====== Entries supplied

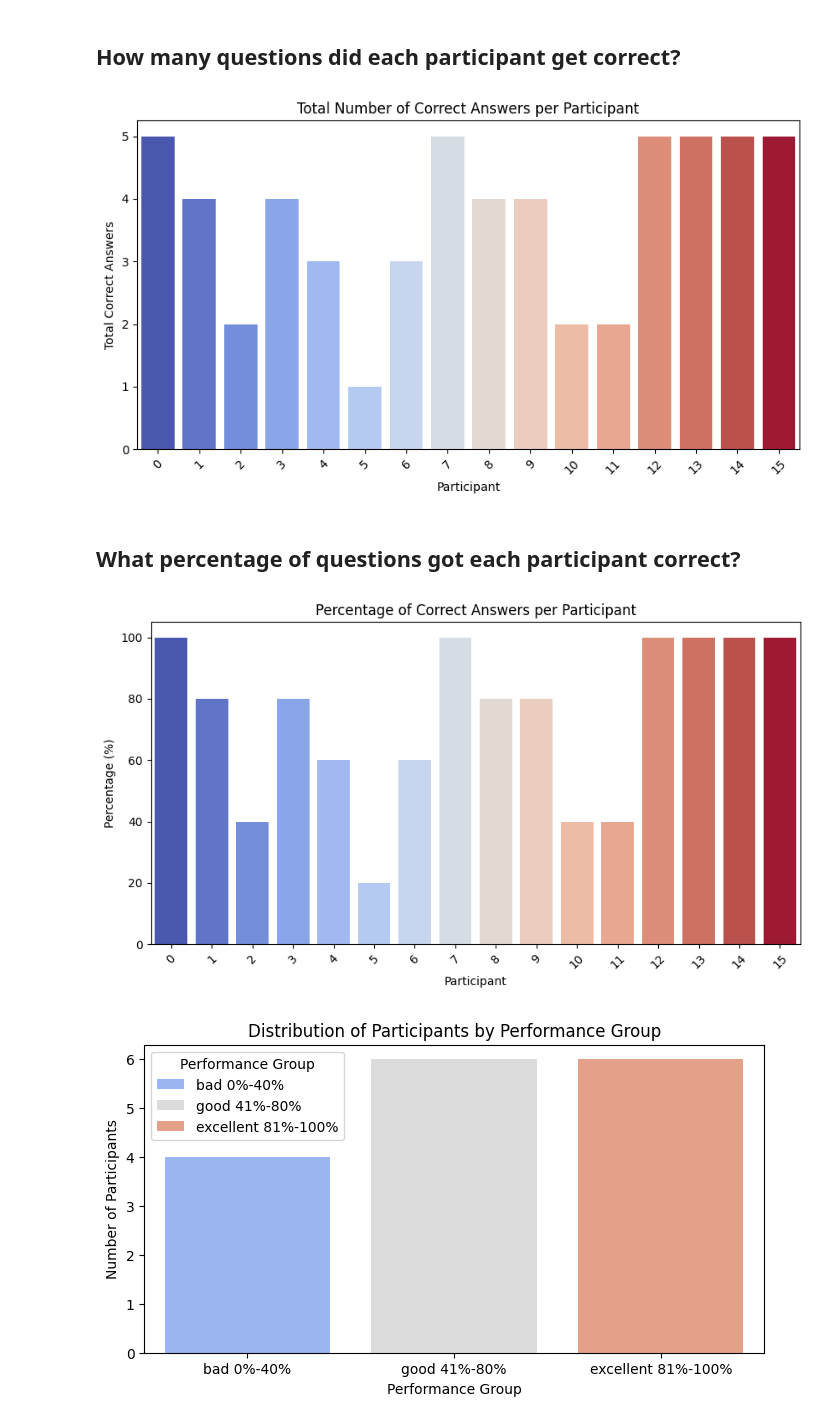
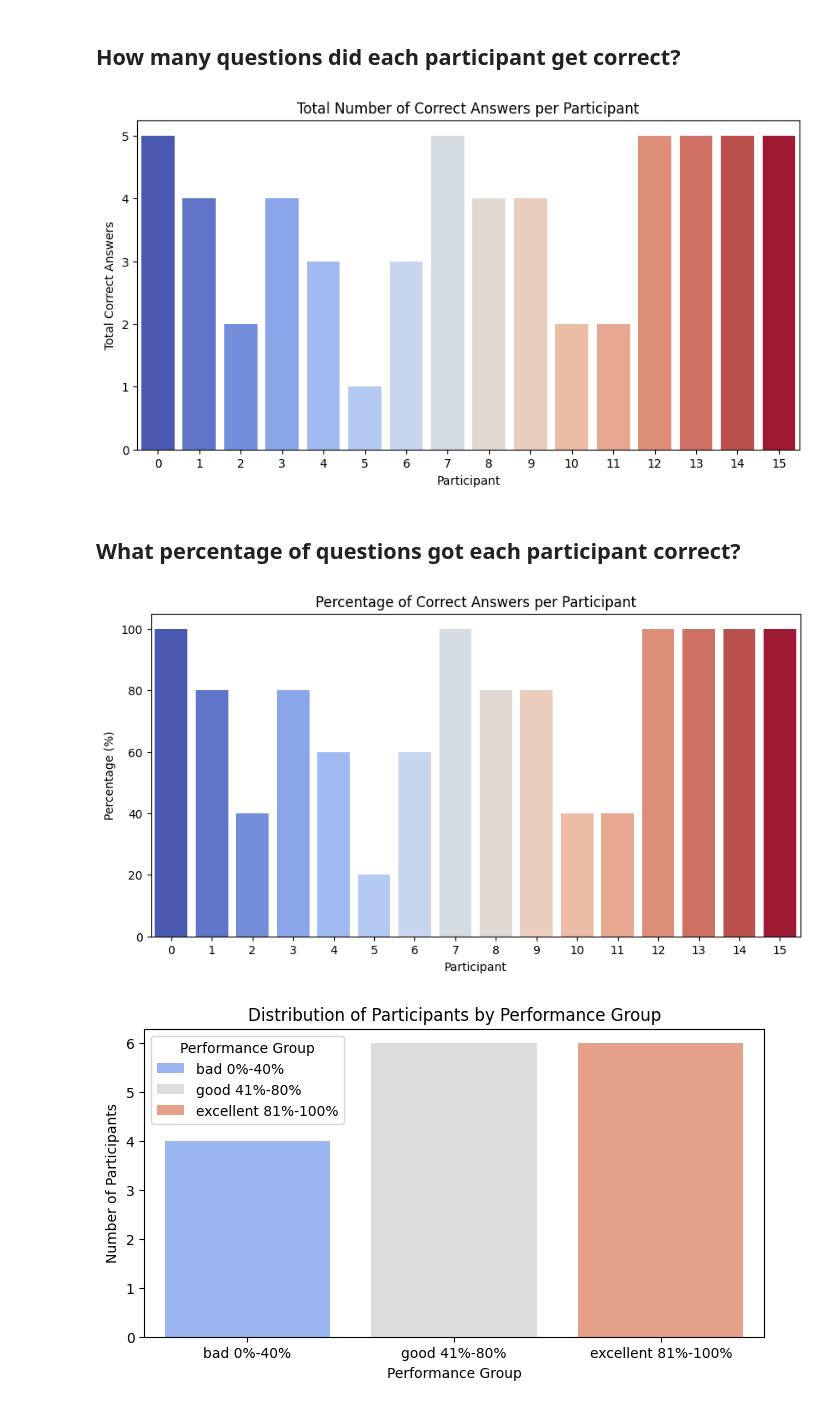
Before and after one commit to valeriatisch/LLM4FailureExplanation, a Jupyter notebook: survey/evaluation.ipynb, the cells around one changed output. Saved outputs shown, nothing was run; the diff lists cells and outputs as text; code cells hidden in the pictures.

Commit message:
added more demographics viz, words count for scenario 1 & updated x rotation

```diff
--- a/survey/evaluation.ipynb
+++ b/survey/evaluation.ipynb
@@ -82,14 +81,13 @@ programming_test_df.loc[:, 'total_correct'] = programming_test_df[[f'{col}_corre
 # %%
 plt.figure(figsize=(10, 5))
 sns.barplot(x=programming_test_df.index, y=programming_test_df['total_correct'], palette='coolwarm', hue=programming_test_df.index, legend=False)
 plt.title('Total Number of Correct Answers per Participant')
 plt.xlabel('Participant')
 plt.ylabel('Total Correct Answers')
-plt.xticks(rotation=45)
 plt.savefig(visualizations_dir / 'programming_test_number_correct_answers_per_participant.png', dpi=1200)
 plt.show()
 # %% [output]
-[figure, old version]
+[figure, new version]
 # %% [markdown]
 ## What percentage of questions got each participant correct?
 # %%
@@ -100,11 +98,10 @@ sns.barplot(x=programming_test_df.index, y=programming_test_df['total_correct_%'
 plt.title('Percentage of Correct Answers per Participant')
 plt.xlabel('Participant')
 plt.ylabel('Percentage (%)')
-plt.xticks(rotation=45)
 plt.savefig(visualizations_dir / 'programming_test_percentage_correct_answers_per_participant.png', dpi=1200)
 plt.show()
 # %% [output]
-[figure, old version]
+[figure, new version]
 # %%
 # Group the people into bad, good, and excellent based on their total_correct_% score
 programming_test_df.loc[:, 'group'] = pd.cut(programming_test_df['total_correct_%'], bins=[0, 40, 80, 100], labels=['bad 0%-40%', 'good 41%-80%', 'excellent 81%-100%'])
```
Also changed, not shown: parts of 24 cells of this notebook, 20 other files.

============

**What to do:** Search the material for the string "shown" and show every line that has it.

**Result for this task:**
Before and after one commit to valeriatisch/LLM4FailureExplanation, a Jupyter notebook: survey/evaluation.ipynb, the cells around one changed output. Saved outputs shown, nothing was run; the diff lists cells and outputs as text; code cells hidden in the pictures.
Also changed, not shown: parts of 24 cells of this notebook, 20 other files.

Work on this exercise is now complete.